Indonesia is at a crucial moment in its history. Stretching behind it are 16 years of a post-Suharto era that saw the country quit authoritarianism, cold-turkey style, and plunge headlong into democracy and decentralization. The last decade has been under outgoing President Susilo Bambang Yudhoyono, who will reach his constitutionally mandated two-term limit in October. On July 9, he will hand the reins to one of two candidates standing in the country’s presidential election.

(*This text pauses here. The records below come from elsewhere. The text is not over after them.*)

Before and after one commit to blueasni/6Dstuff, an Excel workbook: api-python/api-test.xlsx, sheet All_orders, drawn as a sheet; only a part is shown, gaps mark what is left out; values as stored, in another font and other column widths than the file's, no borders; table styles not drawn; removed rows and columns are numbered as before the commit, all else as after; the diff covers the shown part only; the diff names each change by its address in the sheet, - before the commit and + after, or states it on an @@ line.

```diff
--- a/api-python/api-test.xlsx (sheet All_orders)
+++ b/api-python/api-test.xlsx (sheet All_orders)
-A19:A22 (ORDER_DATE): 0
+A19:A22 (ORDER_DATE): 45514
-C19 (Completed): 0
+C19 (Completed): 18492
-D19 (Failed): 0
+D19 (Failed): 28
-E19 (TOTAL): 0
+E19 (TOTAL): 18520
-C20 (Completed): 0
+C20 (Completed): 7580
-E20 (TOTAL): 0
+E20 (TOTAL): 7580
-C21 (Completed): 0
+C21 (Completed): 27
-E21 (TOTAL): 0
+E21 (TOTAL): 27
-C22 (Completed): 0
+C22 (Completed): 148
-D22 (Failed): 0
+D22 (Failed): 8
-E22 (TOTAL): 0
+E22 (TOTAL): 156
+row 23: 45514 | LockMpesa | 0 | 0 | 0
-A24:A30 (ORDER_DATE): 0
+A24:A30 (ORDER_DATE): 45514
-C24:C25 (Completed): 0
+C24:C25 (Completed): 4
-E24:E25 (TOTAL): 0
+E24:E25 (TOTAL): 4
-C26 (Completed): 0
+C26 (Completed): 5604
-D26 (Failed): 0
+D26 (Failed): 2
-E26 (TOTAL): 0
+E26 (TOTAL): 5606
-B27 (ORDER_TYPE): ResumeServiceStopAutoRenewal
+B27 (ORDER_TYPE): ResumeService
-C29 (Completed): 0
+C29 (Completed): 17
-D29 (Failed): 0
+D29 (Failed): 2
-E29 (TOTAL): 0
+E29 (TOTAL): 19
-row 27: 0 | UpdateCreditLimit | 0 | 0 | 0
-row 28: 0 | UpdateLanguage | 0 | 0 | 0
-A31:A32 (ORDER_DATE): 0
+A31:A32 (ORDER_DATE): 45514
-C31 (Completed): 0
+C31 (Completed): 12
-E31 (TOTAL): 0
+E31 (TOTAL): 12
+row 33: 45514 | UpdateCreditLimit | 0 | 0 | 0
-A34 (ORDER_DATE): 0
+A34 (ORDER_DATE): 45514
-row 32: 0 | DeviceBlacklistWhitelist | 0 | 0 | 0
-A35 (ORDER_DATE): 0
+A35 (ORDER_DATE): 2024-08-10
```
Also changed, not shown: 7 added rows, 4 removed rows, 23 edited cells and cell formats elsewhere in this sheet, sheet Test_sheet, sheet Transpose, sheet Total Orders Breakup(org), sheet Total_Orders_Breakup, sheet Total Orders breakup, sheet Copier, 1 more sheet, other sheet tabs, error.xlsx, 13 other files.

Will it be Prabowo Subianto, a hubristic ex-general once married to the daughter of Suharto, the authoritarian leader who was forced to resign in 1998? Or will it be Joko Widodo, known as “Jokowi,” Jakarta’s tireless, self-effacing governor? Both have the capacity to bend Indonesia’s arc of history — but each in a different direction. Indonesians will not merely be choosing between two very different leaders. They will be choosing between two very different futures.

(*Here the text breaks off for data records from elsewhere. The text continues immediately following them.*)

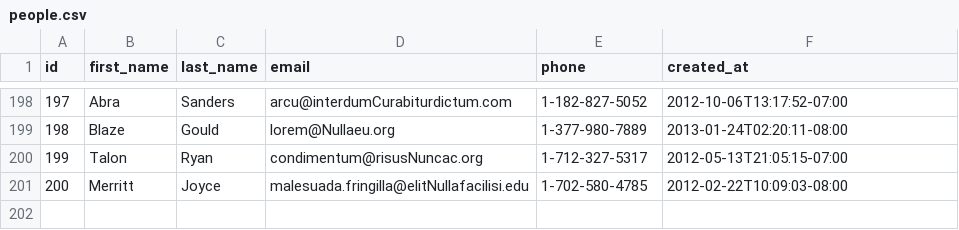
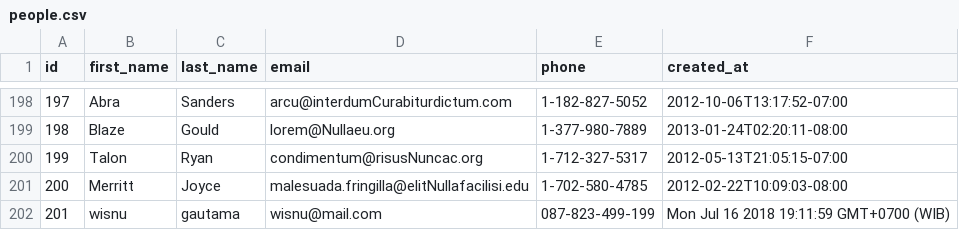
Before and after one commit to uber-fox-2018/parsing-data-1, a CSV file: people.csv, drawn as a sheet; only a part is shown, gaps mark what is left out.

```diff
--- a/people.csv
+++ b/people.csv
@@ -201 +201,2 @@ id,first_name,last_name,email,phone,created_at
 200,Merritt,Joyce,malesuada.fringilla@elitNullafacilisi.edu,1-702-580-4785,2012-02-22T10:09:03-08:00
+201,wisnu,gautama,wisnu@mail.com,087-823-499-199,Mon Jul 16 2018 19:11:59 GMT+0700 (WIB)
```
Also changed, not shown: 1 other file.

In recent weeks, the battle lines between the candidates have solidified. Each has produced a vision and a mission statement. They have sparred in several televised debates — with two more scheduled, on June 29 and July 5. The race appears to be heading for a tight finish. Jokowi’s early lead in the polls has evaporated, and Prabowo appears to be slightly ahead, although the number of undecided voters remains large.

 

Prabowo’s steady rise in popularity has been helped by his alliance with Golkar, the second-largest party in April’s legislative elections, which brings him a strong nationwide network of political operatives. He can also count on the deep pockets of his billionaire brother and supporter, Hashim Djojohadikusumo. And he has an edge in media access, thanks to broad support from the business community, including several media tycoons, one of whom has exclusive rights to broadcast the World Cup to soccer-mad Indonesians.